U.S. Discrimination Law
Standards of Review

Rational basis review
Intermediate scrutiny
Strict scrutiny

Other Legal Theories

Substantive due process
State action doctrine

Defining Moments in Law

The 14th Amendment
Plessy v. Ferguson
Brown v. Board of Education
Loving v. Virginia
U.S. v. Virginia
Romer v. Evans
Lawrence v. Texas

Modalities of Constitutional Law


Textualism is a legal theory that courts should rely on the plain meaning of the words in the Constitution and in other laws. Where the text does not support the interpretation, the interpretation necessarily fails. Supreme Court justice Antonin Scalia is a prominent textualist. For a recent example of his view, see Zuni v Dept. of Education,[1] where there appeared to be a difference between the intent of a statute and its plain meaning.

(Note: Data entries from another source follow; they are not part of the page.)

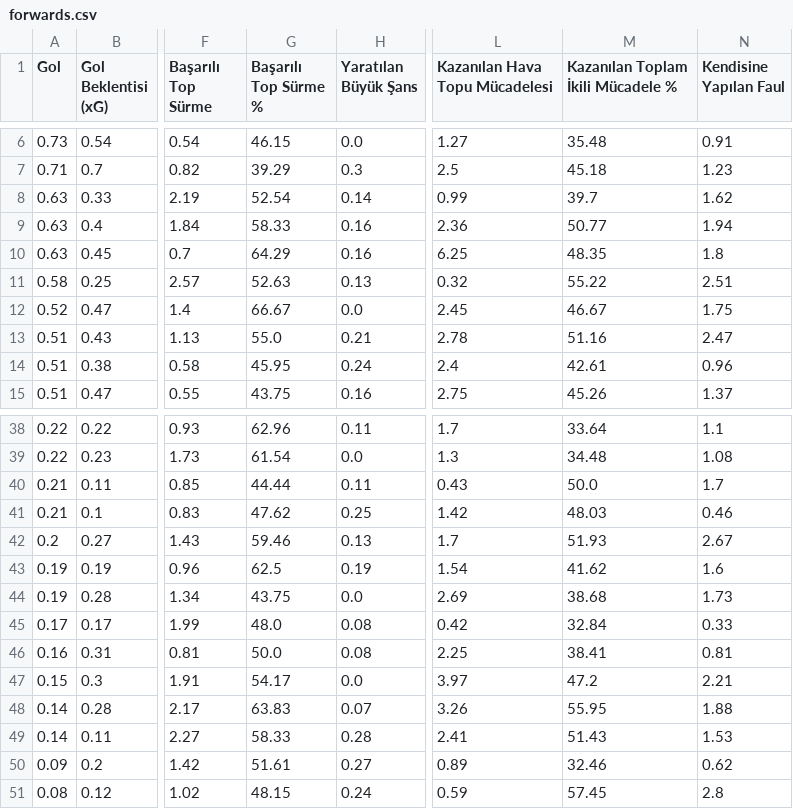
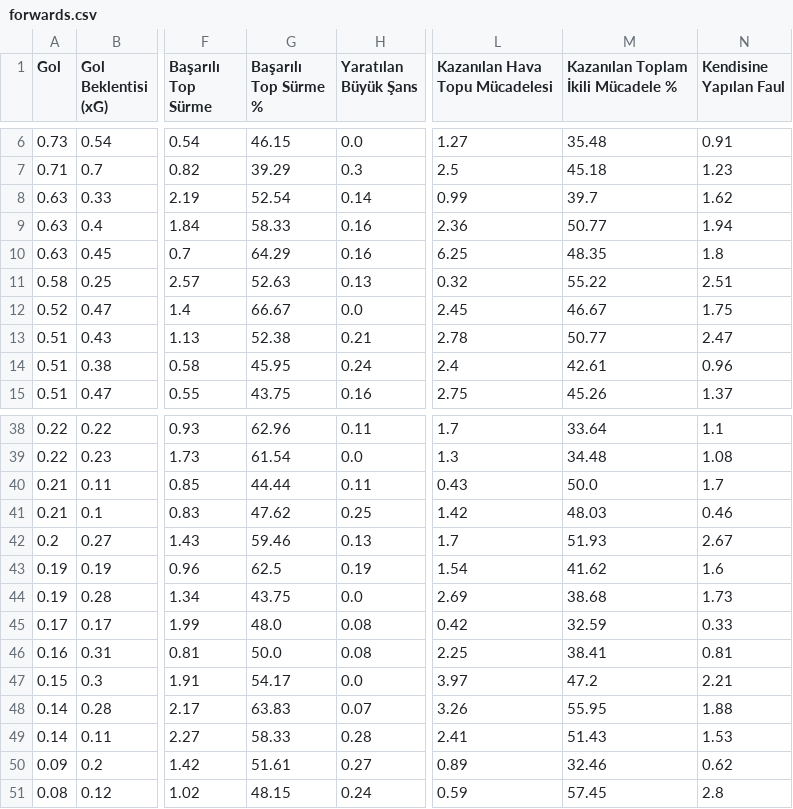
Before and after one commit to scatterradarcsv/csv_scatter_radar_15matches, a CSV file: forwards.csv, drawn as a sheet; only a part is shown, gaps mark what is left out; the diff names each change by its address in the sheet, - before the commit and + after, or states it on an @@ line.

Commit message:
Updated forwards.csv

```diff
--- a/forwards.csv
+++ b/forwards.csv
-G13 (Başarılı Top Sürme %): 55.0
+G13 (Başarılı Top Sürme %): 52.38
-M13: 51.16
+M13: 50.77
-M45: 32.84
+M45: 32.59
```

A type of "textualism" is "meta-textualism." This method of interpretation suggests that all phrases in the Constitution are related, and should be interpreted as such. An example of a meta-textual interpretation would hold it erroneous that while the enforcement clause of the Thirteenth Amendment is read broadly, the enforcement clause of the Fourteenth is read narrowly, despite their grammatical similarities. Meta-textualism would read the two as necessarily equivalent.


  1. http://laws.findlaw.com/us/000/05-1508.html